Those running a fund are called General Partners (GPs) while those investing in the fund are called Limited Partners (LPs). LPs could include individuals, family offices (basically individuals who have a more formal approach to their investment activity), endowments, pension funds, fund of funds, corporates, among others. It’s common to use the labels “individuals” and “institutionals” broadly to describe the type of LP.
Typically there is an entity for the GPs, a second one for the LPs, and a third one that envelops both the first and the second. This means liability is contained, say a lawsuit against a portfolio company where the VC gets named doesn’t extend into the LPs and vice versa. GPs expect LPs to contribute capital in a timely fashion and the market data is that 99% of the time that is actually what happens. Finally, when a fund says they are a $1B it’s that they have the ability to eventually draw all that capital, not that they have all of it in the bank right now.
2) The Capital Commitment
When a VC funds an entrepreneur they typically wire all the funds at the time of the close. The VC may certainly invest more in the company in later rounds to maintain their ownership (prorata) or increase it (super prorata). But when a LP funds a GP they send portions of their commitment over time, which in the US is typically 10 years. The cadence of those capital calls varies based on the fund strategy but usually it’s front-loaded ie it’s uneven across the 10 years. The norm is a VC makes new investments only in the first 5 years, typically reserving half of the fund for that. Given that most VCs raise their next fund within 3-5 years the investment activity becomes a series of S curves — you continue deploying from the old fund while the activity picks up from the new fund.
3) Coinvestments including SPVs
Many LPs like to invest in companies directly and funds span the whole spectrum of how they work with that interest. Early stage VCs especially tend to be more open to the idea of coinvestment because it gives them additional resources with a startup. The challenge is extra work managing multiple interests, especially in getting enough allocation. Some funds will always charge management fee and / or carry in helping a LP coinvest, others will do on a case by case basis. A Special Purpose Vehicle (SPV) is a common way of formalizing a particular investment where a VC could aggregate both LPs and non LPs in funding a company.
4) Strategic Help: Sourcing, Diligence, Portfolio, LP Intros
Sourcing means helping a VC with leads, whether it be to entrepreneurs, other VCs, or potential partners like a corporate that could do a pilot with a portfolio company. Many LPs are well situated to help given other people and entities they know and / or are invested in.

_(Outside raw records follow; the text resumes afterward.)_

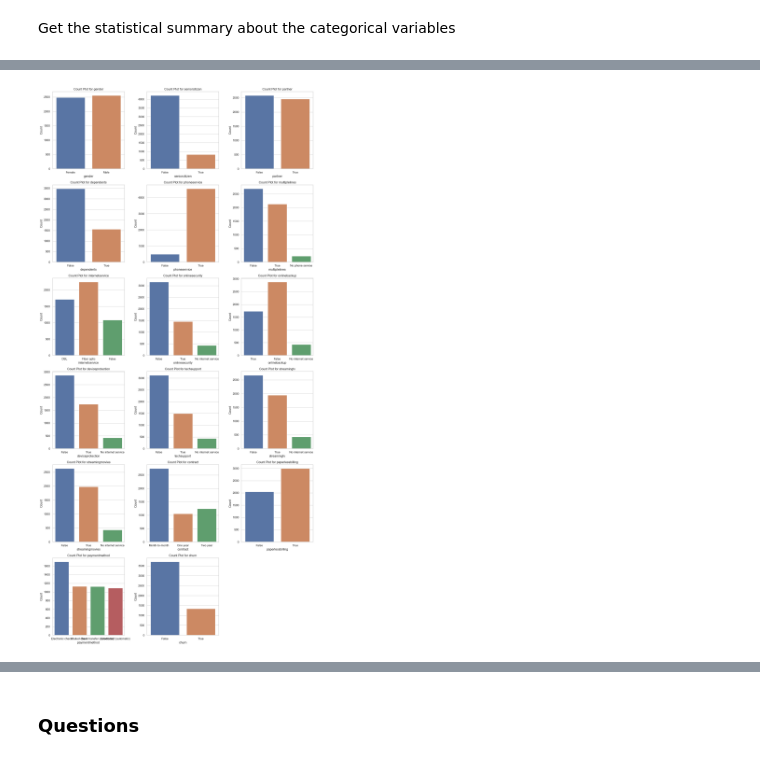
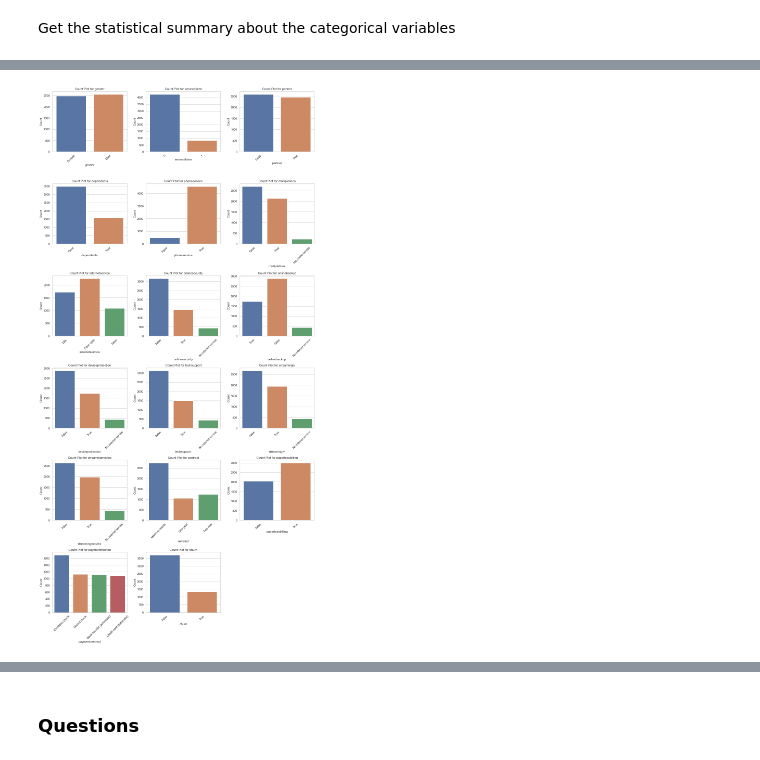
Before and after one commit to HannahMwende/LP2-Classification-Project, a Jupyter notebook: code.ipynb, the cells around one changed output, grey strips where cells are left out. Drawn from its saved outputs; the diff is of its cells as text; code cells hidden in the pictures.

```diff
--- a/code.ipynb
+++ b/code.ipynb
@@ -597,23 +589,24 @@ data[categorical_variables].describe()
 # %%
 # Calculate the number of rows and columns for subplots
 num_cols = 3
 num_rows = (len(categorical_variables) - 1) // num_cols + 1
 
 # Plot count plots for all categorical columns
 sns.set(style="whitegrid")
 plt.figure(figsize=(5 * num_cols, 5 * num_rows))
 
 for i, col in enumerate(categorical_variables):
     plt.subplot(num_rows, num_cols, i + 1)
     sns.countplot(x=col, data=data[categorical_variables])
     plt.xlabel(col)
     plt.ylabel("Count")
     plt.title(f"Count Plot for {col}")
+    plt.xticks(rotation=45)
 
 plt.tight_layout()  # To improve subplot spacing
 plt.show()
 # %% [output]
-[figure, old version]
+[figure, new version]
 # %% [markdown]
 `Gender`<br>
 For this data, gender refers to whether male or female.
```
Also changed, not shown: parts of 21 cells of this notebook.
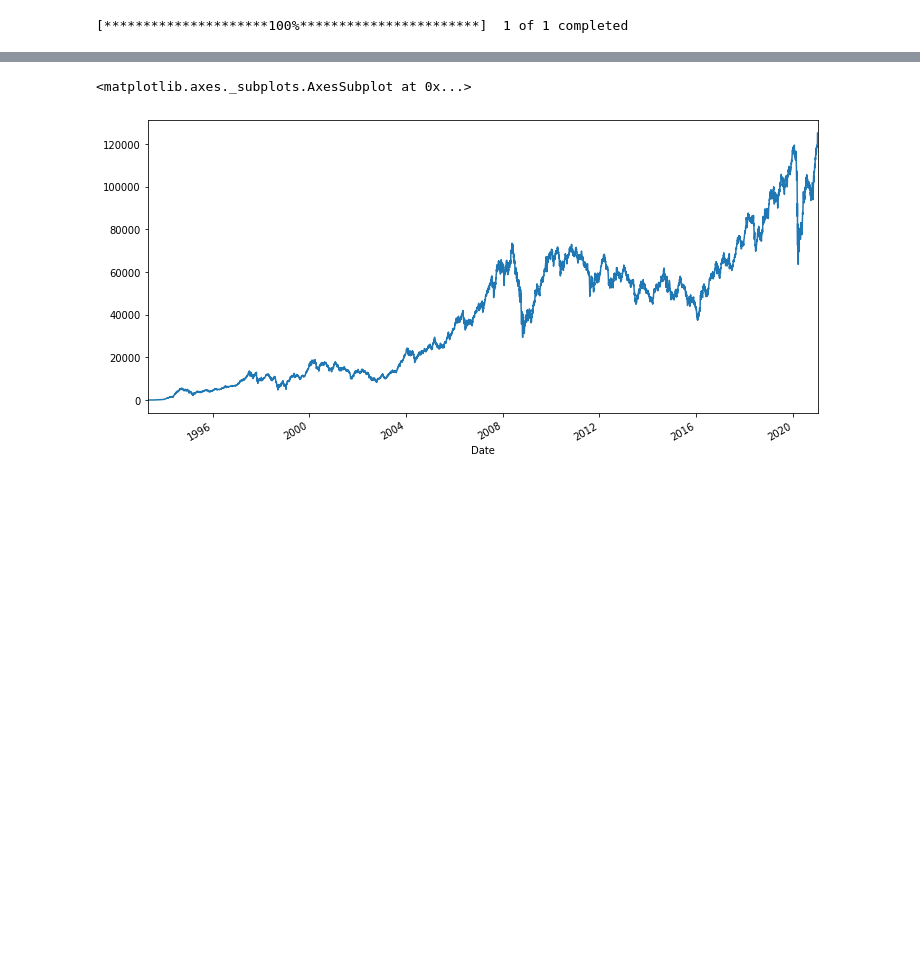
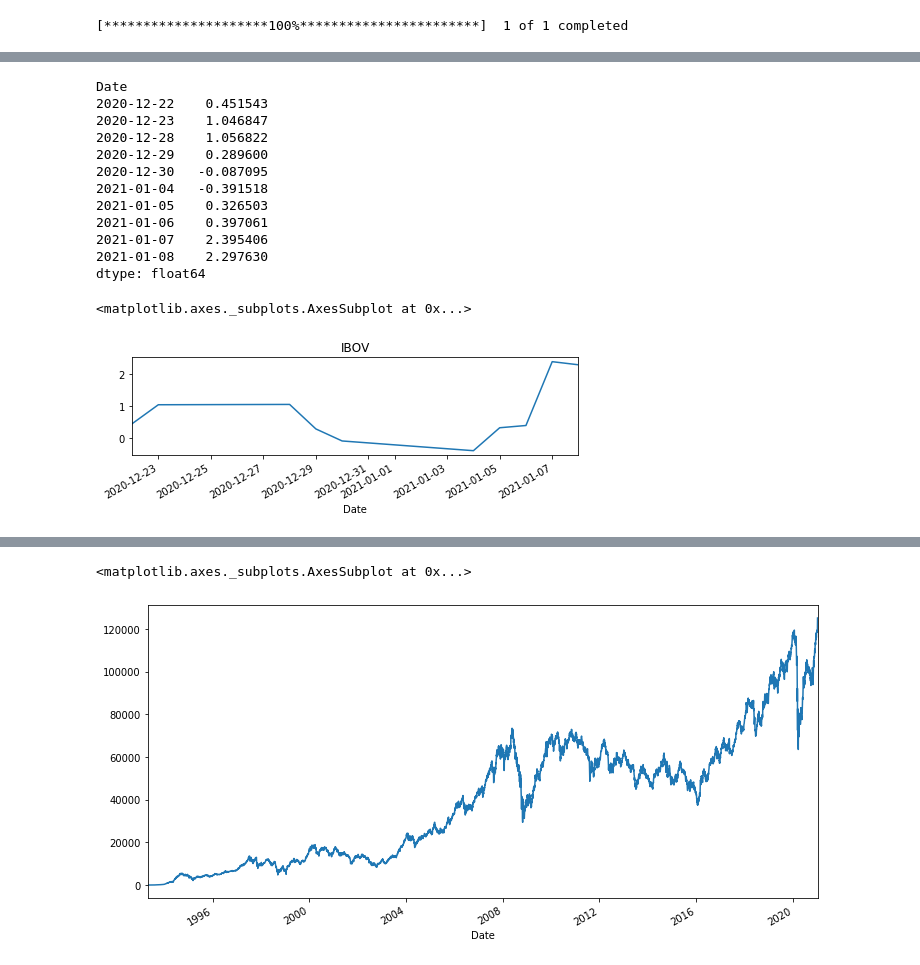
Before and after one commit to kioolz/Kioolz-World, a Jupyter notebook: IBOV.ipynb, the cells around one changed output, grey strips where cells are left out. Saved outputs shown, nothing was run; the diff lists cells and outputs as text; code cells hidden in the pictures; blank space fills up the shorter version.

```diff
--- a/IBOV.ipynb
+++ b/IBOV.ipynb
@@ -32,0 +29,21 @@ ibov.tail(5)
+# %%
+#2.1.2 - Podemos também usar a função lambda para plotar variações pontuais dentro do intervalo desejado
+pct_ibov = (ibov.Close/ibov.Open).apply(lambda x:x-1)*100
+display(pct_ibov.tail(10))
+#Por exemplo, observar graficamente os últimos 10 dias de variação do IBOV
+pct_ibov.tail(10).plot(figsize=(8,2),title = 'IBOV')
+# %% [output]
+Date
+2020-12-22    0.451543
+2020-12-23    1.046847
+2020-12-28    1.056822
+2020-12-29    0.289600
+2020-12-30   -0.087095
+2021-01-04   -0.391518
+2021-01-05    0.326503
+2021-01-06    0.397061
+2021-01-07    2.395406
+2021-01-08    2.297630
+dtype: float64
+<matplotlib.axes._subplots.AxesSubplot at 0x...>
+[figure, added]
```
Also changed, not shown: parts of 39 cells of this notebook.
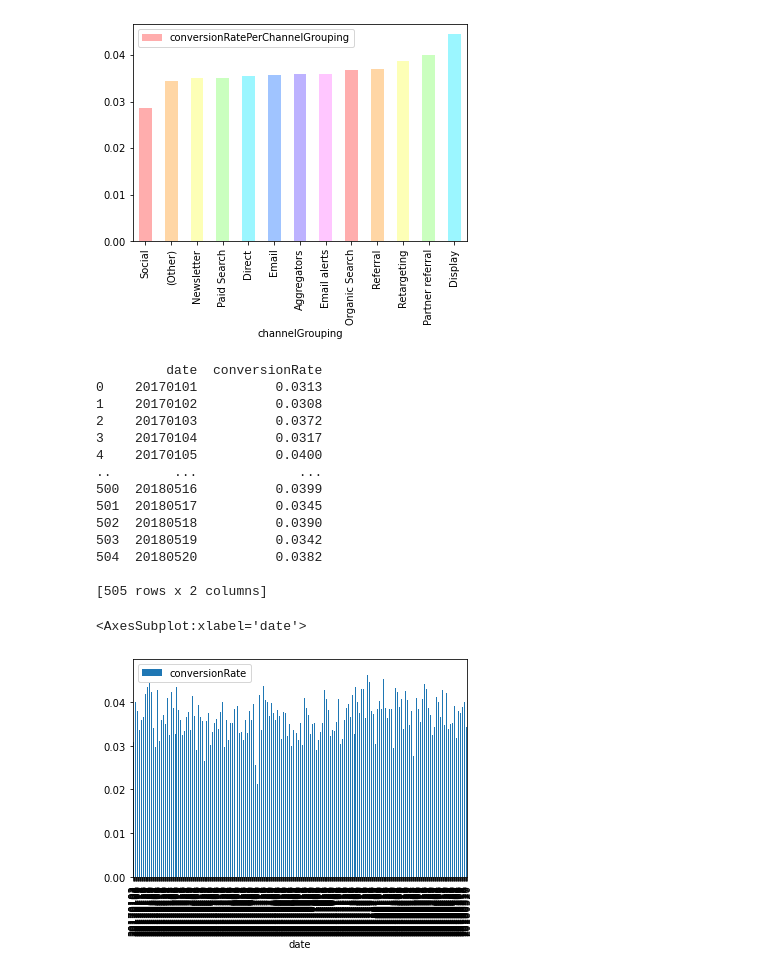
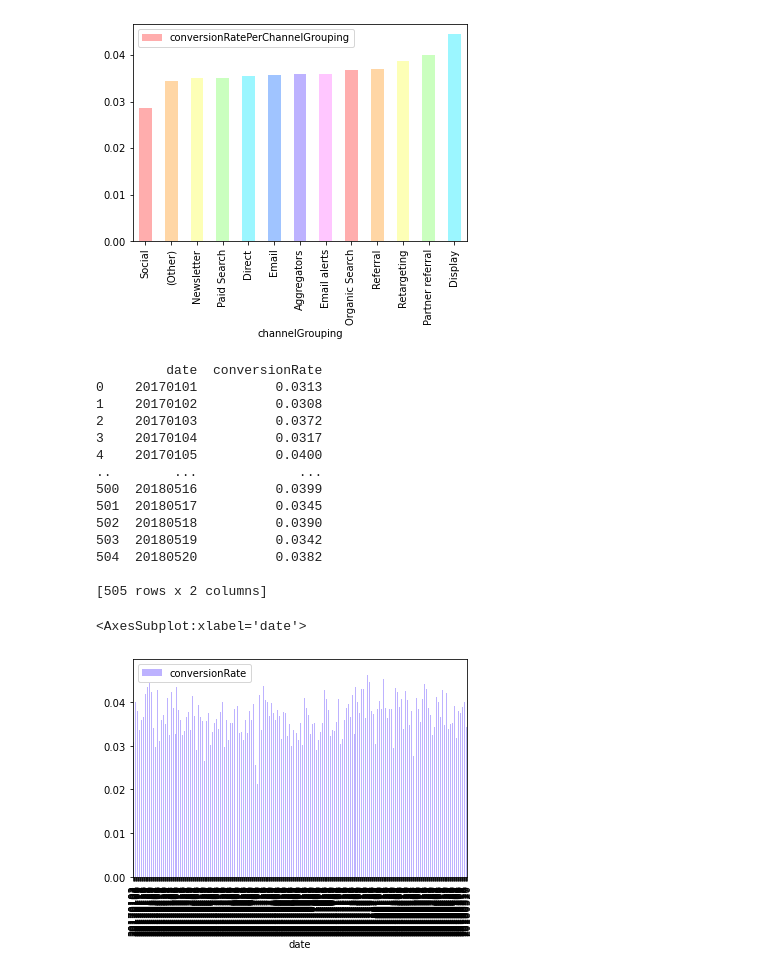
Before and after one commit to Coletterbox/More-BigQuery-with-Python, a Jupyter notebook: queriesWithGraphs1.ipynb, the cells around one changed output. Cells and saved outputs as stored; diff of their text form; code cells hidden in the pictures.

```diff
--- a/queriesWithGraphs1.ipynb
+++ b/queriesWithGraphs1.ipynb
@@ -165,29 +167,29 @@ runQuery(query7).plot.bar(x='channelGrouping', y='conversionRatePerChannelGroupi
 # %%
 query8 = """
     SELECT date, ROUND((AVG(conversions))/(AVG(sessions)), 4) as conversionRate
     FROM `apprenticeship-299321.sample_data.datatable`
     GROUP BY date
     ORDER BY date ASC
 """
-runQuery(query8).plot.bar(x='date', y='conversionRate')
+runQuery(query8).plot.bar(x='date', y='conversionRate', color=["#BDB2FF"])
 # TODO: revisit - date is an integer, so this doesn't show up properly as a line graph
 # %% [output]
          date  conversionRate
 0    20170101          0.0313
 1    20170102          0.0308
 2    20170103          0.0372
 3    20170104          0.0317
 4    20170105          0.0400
 ..        ...             ...
 500  20180516          0.0399
 501  20180517          0.0345
 502  20180518          0.0390
 503  20180519          0.0342
 504  20180520          0.0382
 
 [505 rows x 2 columns]
 <AxesSubplot:xlabel='date'>
-[figure, old version]
+[figure, new version]
 # %%
 query9 = """
     SELECT date, SUM(sessions) as totalSessions
```
Also changed, not shown: parts of 7 cells of this notebook.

Diligence is about validating a particular startup and some LPs, with expertise in a particular area, can be especially useful.
Portfolio is the current set of startups in a fund — and they need help with getting customers, hiring people, and eventually raising more money. GPs will often look to multiply their own outreach significantly by relying on LPs.
LP intros refers to the idea that a LP introduces the GP to someone else that could become a LP. It is extremely common, in fact may even be the majority of a fund was an introduction through someone else who had decided to invest. Some individuals, family offices and especially institutionals that are well known in an ecosystem can add much credibility to a VC’s fundraising.
5) Governance: Accountability and Advice
Most of the time GPs control the investment decisions although some funds will have an anchor LP (often >20% of the fund) who gets a seat at the table. Regardless, all GPs send periodic updates to their LPs, such as a quarterly financial statement, detailing their investments. Most funds will also hold an annual event for their LPs. These and other regular communication mean that LPs have visibility into the fund and ensure accountability. In the US some funds create a Limited Partner Advisory Committee (LPAC) which effectively acts like an informal board. The LPAC is commonly an odd number of LPs, somewhere between 3 and 7, that meets a couple times annually with the GPs. Which is why GPs also value having at least a handful of LPs with deep investment experience who can give valuable advice on running the fund.
Originally published on “Data Driven Investor,” am happy to syndicate on other platforms. I am the Managing Partner and Cofounder of Tau Ventures with 20 years in Silicon Valley across corporates, own startup, and VC funds. These are purposely short articles focused on practical insights (I call it gl;dr — good length; did read). Many of my writings are at https://www.linkedin.com/in/amgarg/detail/recent-activity/posts and I would be stoked if they get people interested enough in a topic to explore in further depth. If this article had useful insights for you comment away and/or give a like on the article and on the Tau Ventures’ LinkedIn page, with due thanks for supporting our work. All opinions expressed here are my own.